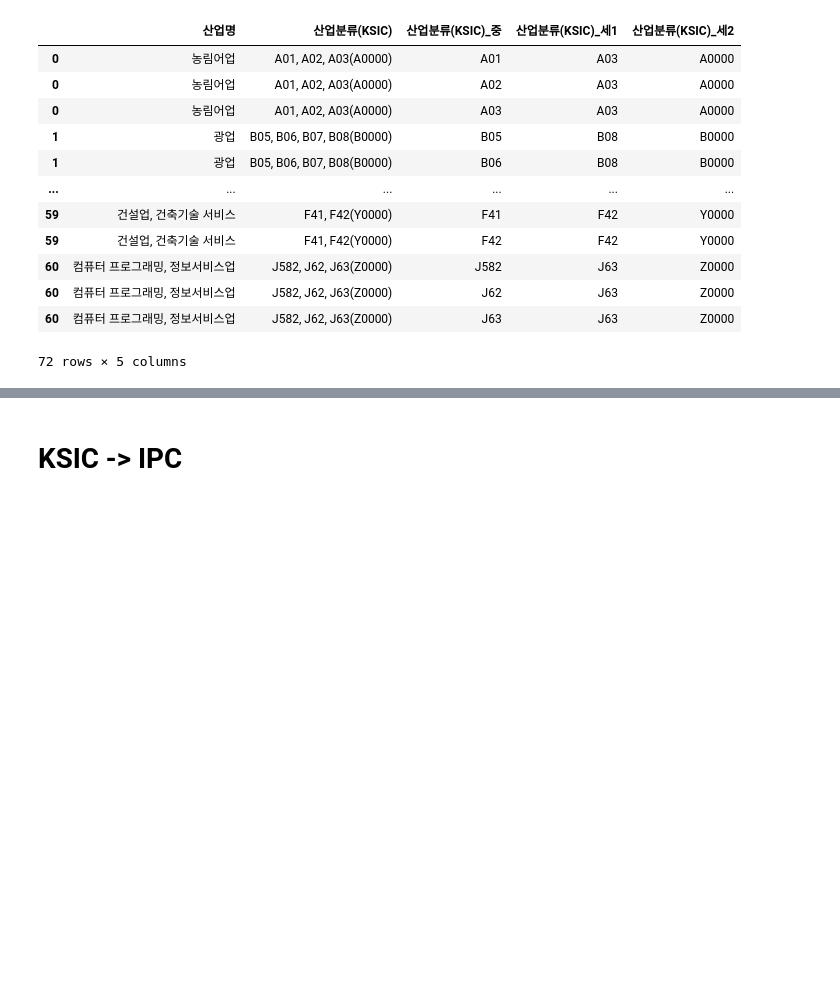
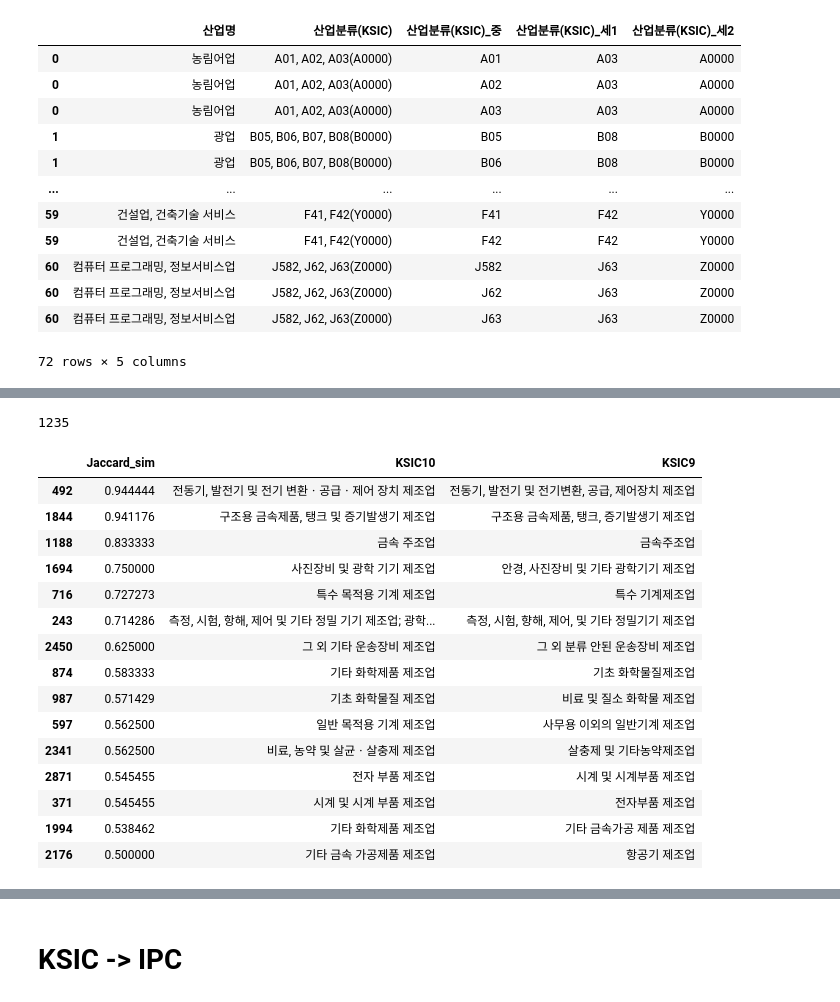
Before and after one commit to patent-analysis-compa/KSIC_IPC, a Jupyter notebook: KSIC_IPC연계.ipynb, the cells around one changed output, grey strips where cells are left out. Drawn from its saved outputs; the diff is of its cells as text; code cells hidden in the pictures; blank space fills up the shorter version.

```diff
--- a/KSIC_IPC연계.ipynb
+++ b/KSIC_IPC연계.ipynb
@@ -77,0 +359,2 @@ ksic9 = ksic9[['산업명', 'KSIC_CODE']]
+# %%
+sim_df = similarity_measure(ksic9, concordance)
@@ -77,0 +380,37 @@ ksic9 = ksic9[['산업명', 'KSIC_CODE']]
+# %%
+def change_notation(sim_df, condition, ksic9, concordance):
+
+    import pprint
+
+    def unify(x):
+        return high_sim_dict[x] if x in high_sim_dict.keys() else x
+
+    if (type(condition) == float) | (type(condition) == int):
+        sim_df2 = sim_df.loc[sim_df['Jaccard_sim'] >= condition]
+        high_sim_dict = dict(zip(sim_df2['KSIC10'], sim_df2['KSIC9']))#; print(high_sim_dict)
+    elif type(condition) == str:
+        sim_df2 = sim_df.sort_values('Jaccard_sim', ascending=False)[:15].loc[sim_df['KSIC10'] == condition]
+        threshold = sim_df2['Jaccard_sim'].min()
+        sim_df2 = sim_df2.sort_values('Jaccard_sim', ascending=True) # 덮어쓸 수 있으니
+        high_sim_dict = dict(zip(sim_df2['KSIC10'], sim_df2['KSIC9']))#; print(high_sim_dict)
+        sim_df2 = sim_df2.loc[sim_df2['Jaccard_sim'] >= threshold].sort_values('Jaccard_sim', ascending=False)
+    elif type(condition) == list:
+        sim_df2 = sim_df.sort_values('Jaccard_sim', ascending=False)[:15].loc[sim_df['KSIC10'].apply(lambda x: x in condition)]
+        threshold = sim_df2['Jaccard_sim'].min()
+        sim_df2 = sim_df2.sort_values('Jaccard_sim', ascending=True) # 덮어쓸 수 있으니
+        high_sim_dict = dict(zip(sim_df2['KSIC10'], sim_df2['KSIC9']))#; print(high_sim_dict)
+        sim_df2 = sim_df2.loc[sim_df2['Jaccard_sim'] >= threshold].sort_values('Jaccard_sim', ascending=False)
+
+    pprint.pprint(high_sim_dict)
+    concordance['KSIC10_NEW'] = concordance['KSIC10_소분류'].apply(lambda x: unify(x))
+    concordance.loc[concordance['산업명'].isna(), '산업명'] = list(concordance.loc[concordance['산업명'].isna()].drop('산업명', axis=1).merge(ksic9[['산업명']], how='left', left_on = 'KSIC10_NEW', right_on = '산업명')['산업명'])
+
+    sim_df = pd.concat([sim_df, sim_df2]).drop_duplicates(['KSIC9', 'KSIC10'], keep=False)
+
+    return concordance, sim_df
+# %%
+# sim_df2 = sim_df.copy()
+sim_df = sim_df2.copy()
+# %%
+concordance['KSIC10_NEW'] = '-'
+concordance, sim_df = change_notation(sim_df, 1, ksic9, concordance)
@@ -77,0 +427,23 @@ ksic9 = ksic9[['산업명', 'KSIC_CODE']]
+# %%
+concordance['산업명'].isna().sum()
+# %% [output]
+1235
+# %%
+sim_df[:15]
+# %% [output]
+|  | Jaccard_sim | KSIC10 | KSIC9 |
+| 492 | 0.944444 | 전동기, 발전기 및 전기 변환ㆍ공급ㆍ제어 장치 제조업 | 전동기, 발전기 및 전기변환, 공급, 제어장치 제조업 |
+| 1844 | 0.941176 | 구조용 금속제품, 탱크 및 증기발생기 제조업 | 구조용 금속제품, 탱크, 증기발생기 제조업 |
+| 1188 | 0.833333 | 금속 주조업 | 금속주조업 |
+| 1694 | 0.750000 | 사진장비 및 광학 기기 제조업 | 안경, 사진장비 및 기타 광학기기 제조업 |
+| 716 | 0.727273 | 특수 목적용 기계 제조업 | 특수 기계제조업 |
+| 243 | 0.714286 | 측정, 시험, 항해, 제어 및 기타 정밀 기기 제조업; 광학... | 측정, 시험, 향해, 제어, 및 기타 정밀기기 제조업 |
+| 2450 | 0.625000 | 그 외 기타 운송장비 제조업 | 그 외 분류 안된 운송장비 제조업 |
+| 874 | 0.583333 | 기타 화학제품 제조업 | 기초 화학물질제조업 |
+| 987 | 0.571429 | 기초 화학물질 제조업 | 비료 및 질소 화학물 제조업 |
+| 597 | 0.562500 | 일반 목적용 기계 제조업 | 사무용 이외의 일반기계 제조업 |
+| 2341 | 0.562500 | 비료, 농약 및 살균ㆍ살충제 제조업 | 살충제 및 기타농약제조업 |
+| 2871 | 0.545455 | 전자 부품 제조업 | 시계 및 시계부품 제조업 |
+| 371 | 0.545455 | 시계 및 시계 부품 제조업 | 전자부품 제조업 |
+| 1994 | 0.538462 | 기타 화학제품 제조업 | 기타 금속가공 제품 제조업 |
+| 2176 | 0.500000 | 기타 금속 가공제품 제조업 | 항공기 제조업 |
```
Also changed, not shown: parts of 89 cells of this notebook.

────

§ **EXERCISE**
Lines of the listing above that include the string "condition" should each be copied.

§ **ANSWER TO THIS TASK**
+def change_notation(sim_df, condition, ksic9, concordance):
+    if (type(condition) == float) | (type(condition) == int):
+        sim_df2 = sim_df.loc[sim_df['Jaccard_sim'] >= condition]
+    elif type(condition) == str:
+        sim_df2 = sim_df.sort_values('Jaccard_sim', ascending=False)[:15].loc[sim_df['KSIC10'] == condition]
+    elif type(condition) == list:
+        sim_df2 = sim_df.sort_values('Jaccard_sim', ascending=False)[:15].loc[sim_df['KSIC10'].apply(lambda x: x in condition)]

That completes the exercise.